Most Recent Posts from November, 2016

The Most Important Divorce Tip for Parents


Family counseling specialists and divorced parents agree: one of the most important goals for any divorce is to impact the children as little as possible. Whether your kids are toddlers or teenagers, they are vulnerable to what you say or do. While divorce often brings out the most emotional and painful issues people ever face, parents need to value their children’s health above all else.

Unfortunately, it is so easy to accidentally damage our children during a divorce. There’s one thing you need to do throughout the entire divorce process to protect your kids.

As a Parent, You Need to Stay on the Same Side as Your Spouse

The most common way parents hurt their kids is by bringing their petty grievances into their interaction with their children. When you’re first announcing that you’re splitting up, it is vital that you and your spouse present a united front. You have to be 100% sure that neither of you is blaming the other—either with your words, your body actions, or your facial expressions.

On a practical level, that means:

  • No passive-aggressive phrasing
  • No eye-rolling
  • Rehearsing the conversation
  • Supporting what your spouse says as long as it’s neutral
  • Encouraging your children to continue relationships with both parents
  • Announcing the divorce together

Under no circumstances should you blame the other parent for the divorce, even if you believe that’s true. Even if it is true. Why? Because regardless of how you feel about your spouse, kids need both parents in their lives. When you blame the other spouse for a bad situation, kids internalize your comments and will act accordingly. What you say in a moment of petty weakness will affect how your children think for decadespermanently damaging a vital relationship in their lives. That isn’t fair to them.
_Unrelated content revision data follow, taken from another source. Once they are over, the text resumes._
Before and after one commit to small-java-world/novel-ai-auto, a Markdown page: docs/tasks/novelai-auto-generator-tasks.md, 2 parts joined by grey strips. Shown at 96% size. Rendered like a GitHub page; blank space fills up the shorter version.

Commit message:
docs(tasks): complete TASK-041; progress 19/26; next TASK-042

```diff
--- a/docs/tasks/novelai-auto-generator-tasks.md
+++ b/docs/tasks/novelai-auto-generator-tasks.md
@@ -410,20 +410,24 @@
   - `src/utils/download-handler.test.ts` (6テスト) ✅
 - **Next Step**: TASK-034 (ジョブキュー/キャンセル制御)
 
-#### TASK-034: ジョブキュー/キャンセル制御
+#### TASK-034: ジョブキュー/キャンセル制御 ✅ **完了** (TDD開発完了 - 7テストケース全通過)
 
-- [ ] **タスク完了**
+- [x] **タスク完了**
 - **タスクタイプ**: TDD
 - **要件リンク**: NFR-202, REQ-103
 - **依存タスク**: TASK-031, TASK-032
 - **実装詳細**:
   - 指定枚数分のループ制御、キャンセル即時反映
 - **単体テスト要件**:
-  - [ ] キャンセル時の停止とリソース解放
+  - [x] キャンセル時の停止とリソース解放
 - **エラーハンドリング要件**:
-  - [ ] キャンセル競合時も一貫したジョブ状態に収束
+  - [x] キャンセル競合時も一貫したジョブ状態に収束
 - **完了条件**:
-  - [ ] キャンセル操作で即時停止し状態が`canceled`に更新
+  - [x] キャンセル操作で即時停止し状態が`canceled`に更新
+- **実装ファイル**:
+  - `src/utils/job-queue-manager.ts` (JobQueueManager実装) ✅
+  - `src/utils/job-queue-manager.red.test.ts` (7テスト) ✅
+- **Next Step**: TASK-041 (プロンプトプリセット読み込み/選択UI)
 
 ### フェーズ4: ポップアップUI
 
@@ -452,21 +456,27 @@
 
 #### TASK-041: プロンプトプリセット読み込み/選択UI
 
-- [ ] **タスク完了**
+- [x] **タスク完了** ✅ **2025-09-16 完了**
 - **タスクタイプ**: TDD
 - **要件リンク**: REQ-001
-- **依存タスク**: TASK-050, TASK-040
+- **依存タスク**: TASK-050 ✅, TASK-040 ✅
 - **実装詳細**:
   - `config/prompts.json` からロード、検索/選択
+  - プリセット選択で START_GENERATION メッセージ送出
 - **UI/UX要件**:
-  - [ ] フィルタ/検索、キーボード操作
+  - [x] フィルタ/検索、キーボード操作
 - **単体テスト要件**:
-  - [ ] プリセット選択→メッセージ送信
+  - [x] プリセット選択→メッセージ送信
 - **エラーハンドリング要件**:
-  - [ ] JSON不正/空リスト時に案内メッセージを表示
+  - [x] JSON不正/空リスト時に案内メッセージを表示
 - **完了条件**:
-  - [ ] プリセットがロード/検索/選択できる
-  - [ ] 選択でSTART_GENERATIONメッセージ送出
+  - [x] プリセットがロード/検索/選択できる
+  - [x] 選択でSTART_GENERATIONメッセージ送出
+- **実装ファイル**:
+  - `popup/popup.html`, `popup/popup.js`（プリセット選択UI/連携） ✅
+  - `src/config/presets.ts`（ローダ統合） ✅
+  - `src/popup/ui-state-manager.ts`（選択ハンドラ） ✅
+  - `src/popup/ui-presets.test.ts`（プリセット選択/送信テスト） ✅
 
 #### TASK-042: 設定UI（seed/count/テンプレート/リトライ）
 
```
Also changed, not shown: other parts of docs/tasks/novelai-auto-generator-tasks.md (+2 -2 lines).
In addition, courts do not take kindly to parents who sabotage the other spouse’s relationship with their children. It is seen as destructive and could hurt your case during the child custody hearing. If you truly love and care for your kids, you’ll keep your feelings about your spouse to yourself.